Young Oak Wood
This young oak wood has hawthorn, wild rose and a summer carpet of purple spiked self heal, so named for its healing properties.
In the sunny glade grows rosebay willowherb, teasles, thistles and ragwort. This tall yellow plant is poisonous to horses and cattle and is not in the best possible taste. In spring it plays host to the tiger striped caterpillars of the cinnabar moth.
Willowherb was grown as a Victorian ornamental plant but thrives today on disturbed or burnt ground, hence its name ire weed.
The Essex Way
You are now on the Essex Way, an 81 mile cross county walk linking Epping with Harwich.
Lyons Hall Church with its distinctive tower was the centre of the old settlement of Great Leighs. As Essex is lacking in building stone, a round tower was built using local flint.
Look out for the splendid coppiced lime beside the path. In Summer, look out for Perforate St. John’s Wort beside the path with its yellow flowers and small leaf perforations’. It also has strange powers so wildside walkers beware. Tread on the plant after sunset and prepare yourself for a ride through the heavens on a supernatural horse! British Airways eat your heart out!
The Willow Industry
The cricket bat willow industry is traditional to East Anglia and centres on Great Leighs. The willow nursery or ‘set bed’ produces shoots which are cut every four years.
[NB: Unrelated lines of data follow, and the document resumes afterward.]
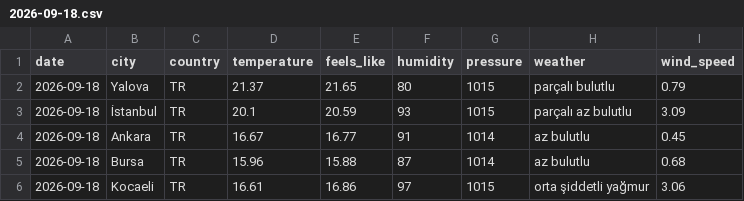
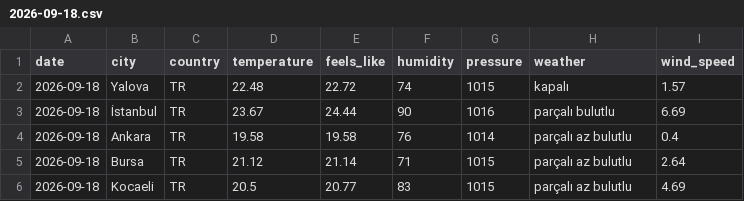
Before and after one commit to acetinkaya/turkiye-daily-open-data, a CSV file: data/weather/csv/2026-09-18.csv, drawn as a sheet.

```diff
--- a/data/weather/csv/2026-09-18.csv
+++ b/data/weather/csv/2026-09-18.csv
@@ -1,6 +1,6 @@
 date,city,country,temperature,feels_like,humidity,pressure,weather,wind_speed
-2026-09-18,Yalova,TR,21.37,21.65,80,1015,parçalı bulutlu,0.79
-2026-09-18,İstanbul,TR,20.1,20.59,93,1015,parçalı az bulutlu,3.09
-2026-09-18,Ankara,TR,16.67,16.77,91,1014,az bulutlu,0.45
-2026-09-18,Bursa,TR,15.96,15.88,87,1014,az bulutlu,0.68
-2026-09-18,Kocaeli,TR,16.61,16.86,97,1015,orta şiddetli yağmur,3.06
+2026-09-18,Yalova,TR,22.48,22.72,74,1015,kapalı,1.57
+2026-09-18,İstanbul,TR,23.67,24.44,90,1016,parçalı bulutlu,6.69
+2026-09-18,Ankara,TR,19.58,19.58,76,1014,parçalı az bulutlu,0.4
+2026-09-18,Bursa,TR,21.12,21.14,71,1015,parçalı az bulutlu,2.64
+2026-09-18,Kocaeli,TR,20.5,20.77,83,1015,parçalı az bulutlu,4.69
```
Also changed, not shown: 2 other files.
These are planted and grow on a standards’ for a further 15-20 years. This willow timber has the special properties needed for making cricket bats and other products. The trees are processed into bat sized pieces at Wright’s timber yard, the largest producers of cricket bat willow in the world. Watermark disease once threatened the Industry but with the help of Essex County Council Willow Inspectors, outbreaks are detected early and the disease is now under control.
Distance and time taken
Ordnance Survey Map
Pictures Courtesy of Public Rights of Way Dept. Essex County Council
Produced in conjunction with Essex County Council
Maps reproduced by kind permission of
the Public Rights of Way Dept, Essex County Council